START Data section
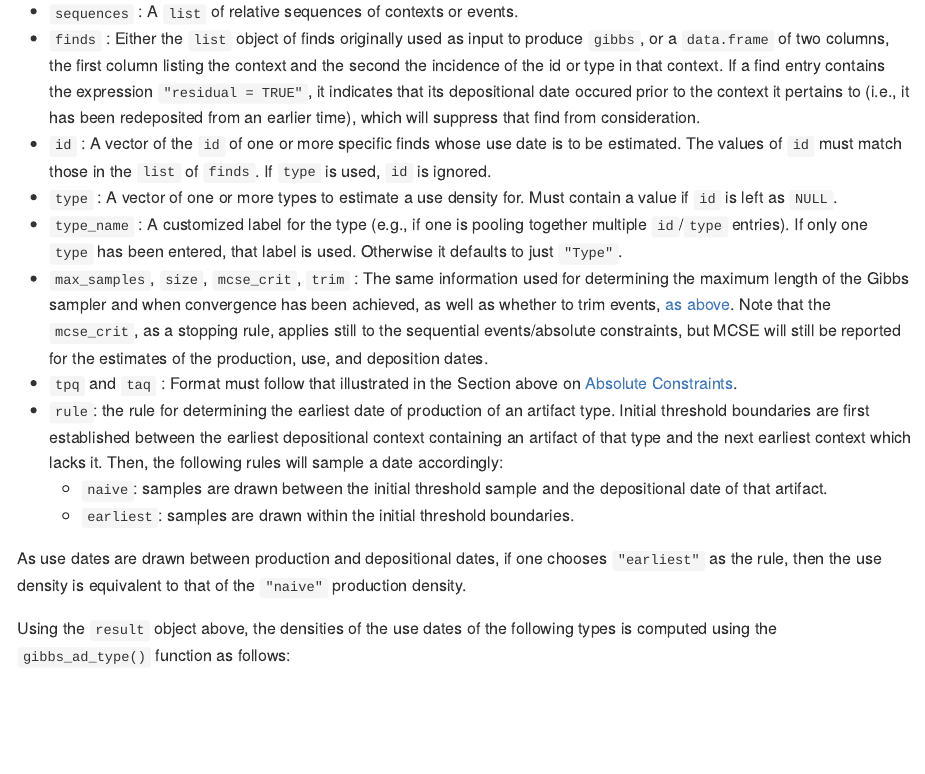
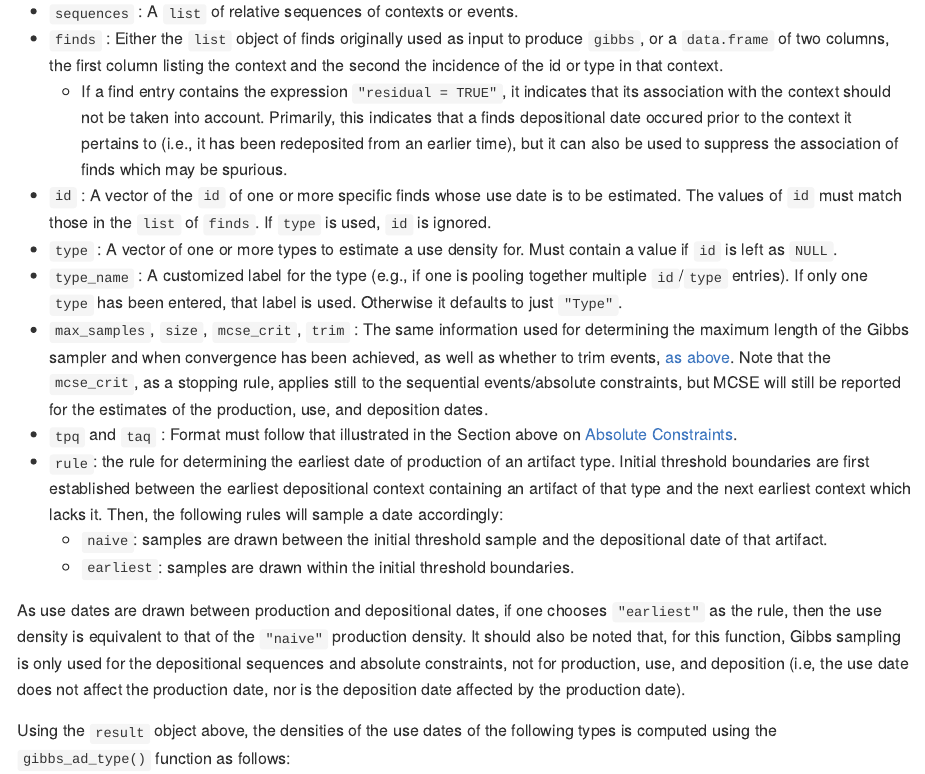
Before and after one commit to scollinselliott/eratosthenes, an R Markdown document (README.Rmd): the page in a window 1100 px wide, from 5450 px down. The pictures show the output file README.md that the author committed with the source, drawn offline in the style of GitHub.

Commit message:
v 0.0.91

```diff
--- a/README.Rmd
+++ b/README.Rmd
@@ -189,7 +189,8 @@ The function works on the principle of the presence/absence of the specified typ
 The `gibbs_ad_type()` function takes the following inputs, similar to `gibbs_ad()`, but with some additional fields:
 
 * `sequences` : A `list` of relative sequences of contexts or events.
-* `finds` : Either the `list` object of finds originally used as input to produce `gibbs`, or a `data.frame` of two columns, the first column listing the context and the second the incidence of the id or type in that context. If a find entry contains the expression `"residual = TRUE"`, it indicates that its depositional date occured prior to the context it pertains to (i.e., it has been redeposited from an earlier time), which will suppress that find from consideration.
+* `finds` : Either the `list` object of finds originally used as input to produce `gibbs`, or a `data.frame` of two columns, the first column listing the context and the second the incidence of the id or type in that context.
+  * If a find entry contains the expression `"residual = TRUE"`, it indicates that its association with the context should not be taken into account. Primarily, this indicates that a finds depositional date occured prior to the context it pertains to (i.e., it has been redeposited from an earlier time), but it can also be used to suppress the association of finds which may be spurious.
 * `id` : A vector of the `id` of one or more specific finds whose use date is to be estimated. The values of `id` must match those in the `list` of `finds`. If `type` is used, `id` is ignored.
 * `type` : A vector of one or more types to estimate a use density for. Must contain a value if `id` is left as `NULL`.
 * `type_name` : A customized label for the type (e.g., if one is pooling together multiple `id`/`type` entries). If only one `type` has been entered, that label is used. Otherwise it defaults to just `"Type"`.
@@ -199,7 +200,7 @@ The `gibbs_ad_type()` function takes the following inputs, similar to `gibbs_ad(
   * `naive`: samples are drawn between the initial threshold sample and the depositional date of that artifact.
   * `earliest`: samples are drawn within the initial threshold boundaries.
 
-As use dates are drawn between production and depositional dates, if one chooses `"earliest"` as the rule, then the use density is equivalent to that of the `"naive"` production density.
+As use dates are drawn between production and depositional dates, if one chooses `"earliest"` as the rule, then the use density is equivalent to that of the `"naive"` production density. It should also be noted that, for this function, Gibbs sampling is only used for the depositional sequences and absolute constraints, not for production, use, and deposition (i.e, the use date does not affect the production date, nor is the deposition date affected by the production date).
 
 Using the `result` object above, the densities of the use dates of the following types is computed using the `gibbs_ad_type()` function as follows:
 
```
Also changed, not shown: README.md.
END Data section
### Required work:
A single number is the answer here: the count of lines in the listing that hold the string "README".

### Exercise result:
4